Of all the information (and conjecture) a teacher can offer his or her students about the justices of the US Supreme Court the kind offered in Mr Schnakenberg's goes under the heading 'Useless tidbits holding no particular value other than gossip and bathroom humor'.
After reading this tome does one get into the reasoning (or emotion) why this justice viewed a case one way or the other? No.
Does Mr Schnakenberg's 'fact' that Mr Justice Holmes "was impotent and had a strictly platonic relationship with his wife, Fanny [Dixwell Holmes]" (p. 41) give us insight behind one of the famous jurist's aphorisms, "If my country wants to go to Hell, I am here to help it" (p. 40) or what is behind "Leany" Holmes's distrust of the idea of equality ("I have no respect for the passion of equality, which seems to me merely idealizing envy" (p. 46) , true as that might seem)? No.
I was gifted this little book because the donor knew me as a SCOTUS historian and thought it might add some levity to my heavy reading and study, but whilst taking a couple of hours out to lick through these pages I noticed the information provided nothing to my knowledge of these justices. [Just after this brief 'review' my copy will be donated to a local charity's flea-market efforts, with the approval of its original donor.Read more ›
Most Recent Customer Reviews
All of Schnackenberg's accounts of the justices are unique and enjoyable. This eccectic crew was quite interesting to read about.Published on March 28, 2013 by kkg
This book reminds me of a Hedda Hopper gossip column a study in duplicity and character assassination designed to spread muck and tripe.Published on April 19, 2012 by Nathan Joseph Zimmermann
As others have said the binding on the book leaves a lot to be desired. It's not a book that I would buy for the list price of $17.99. Read morePublished on November 17, 2011 by Samantha L. Sayre
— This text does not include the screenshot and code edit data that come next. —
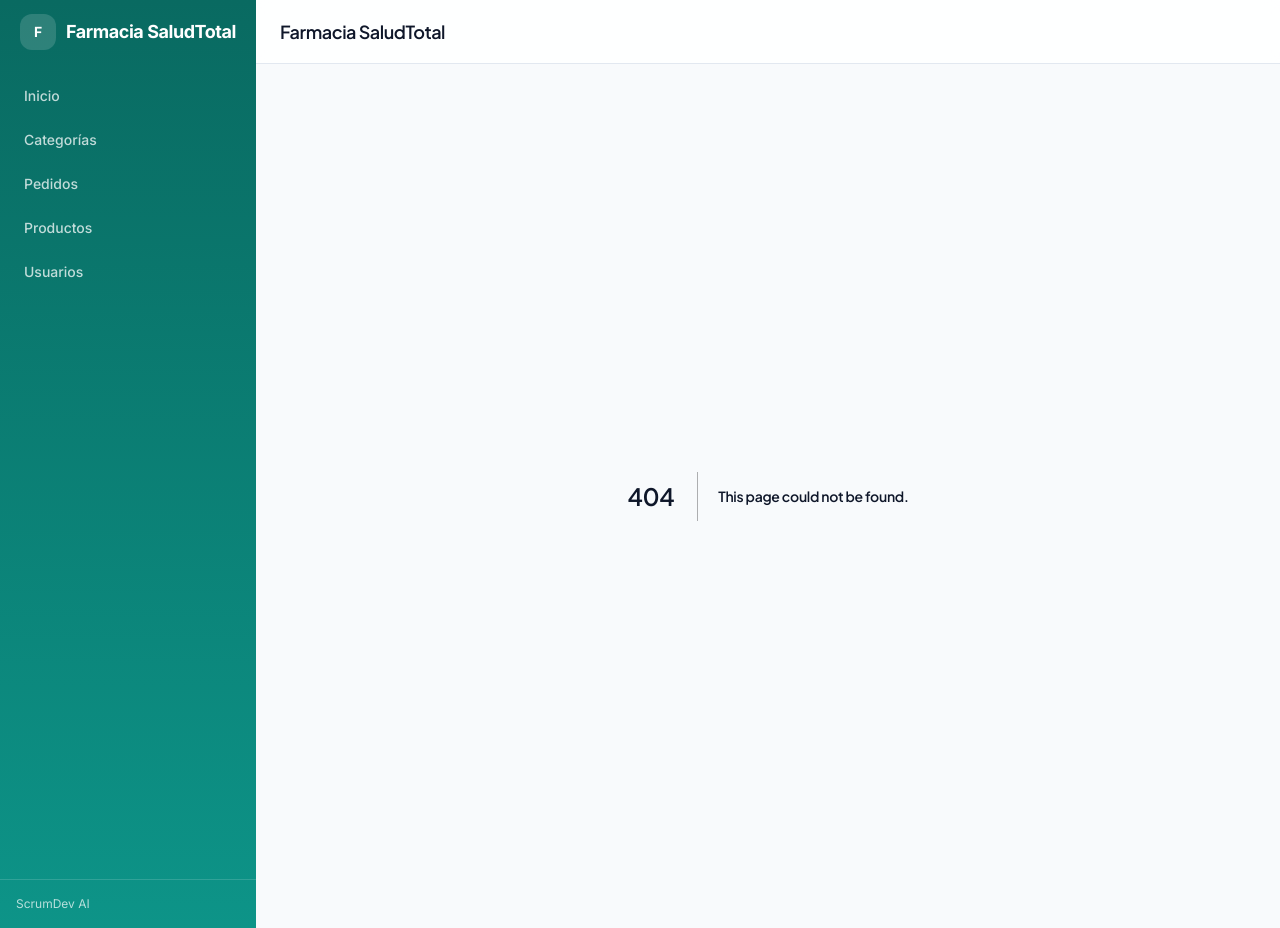
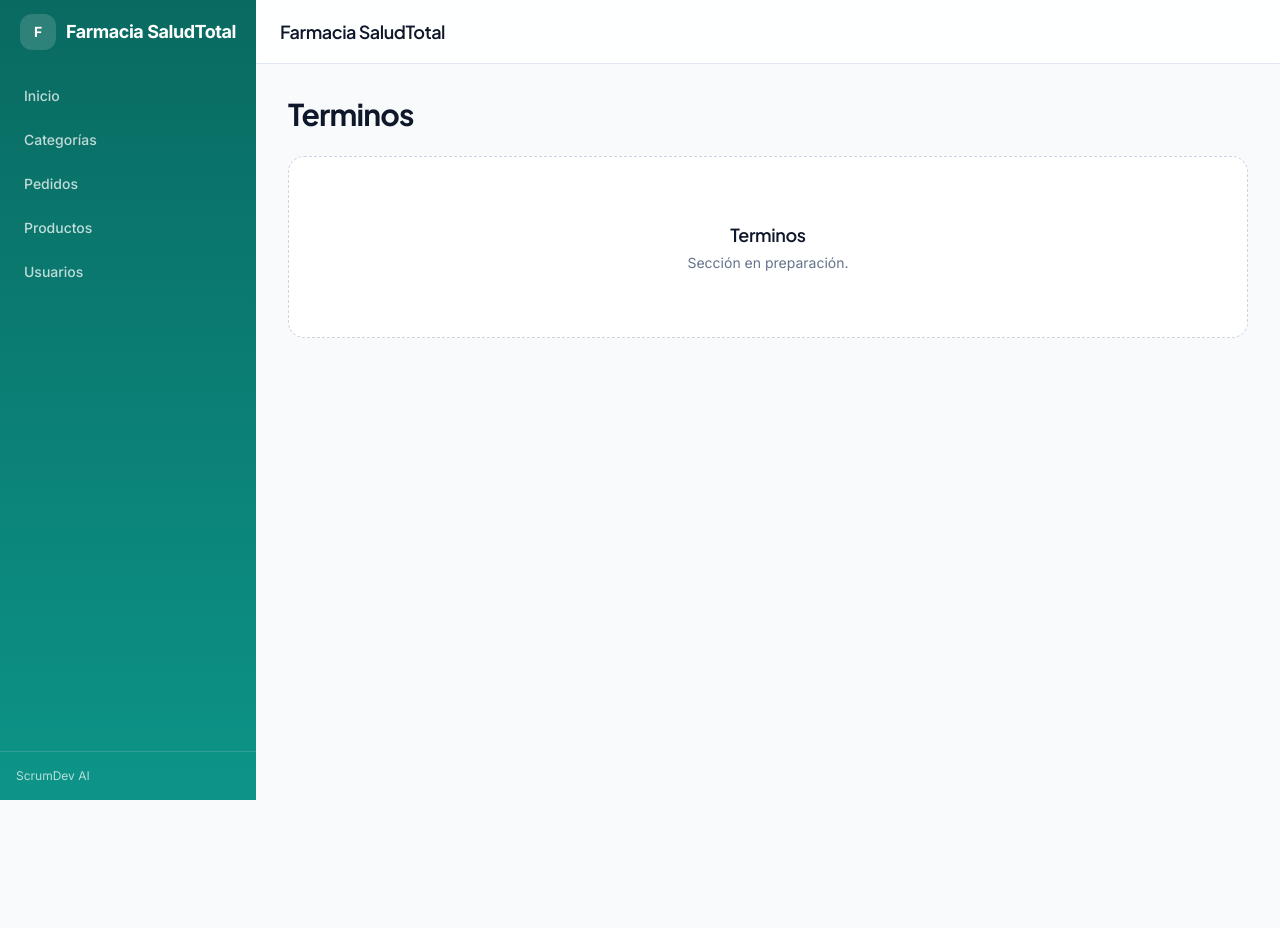
Before and after one commit to JaydethSp01/farmacialaca1587-web, a Next.js app: page /terminos in a window 1280 px wide. Before the commit this address had no page. After the commit the page ends 800 px from the top, so only its background shows below. Built offline with nearby package versions, Linux system fonts and the light colour scheme.

Commit message:
feat: ScrumDev AI build :: app/terminos/page.tsx

```diff
--- /dev/null
+++ b/app/terminos/page.tsx
@@ -0,0 +1,13 @@
+"use client";
+export const dynamic = "force-dynamic";
+import { PageHeader } from "@/components/ui/PageHeader";
+import { EmptyState } from "@/components/ui/EmptyState";
+
+export default function SectionPage() {
+  return (
+    <div className="space-y-6">
+      <PageHeader title="Terminos" />
+      <EmptyState title="Terminos" description="Sección en preparación." />
+    </div>
+  );
+}
```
This book literally fell apart the first time I read it. The binding is weak, which more or less made this a book I could only read once. Read morePublished on June 25, 2011 by Melissa Bullock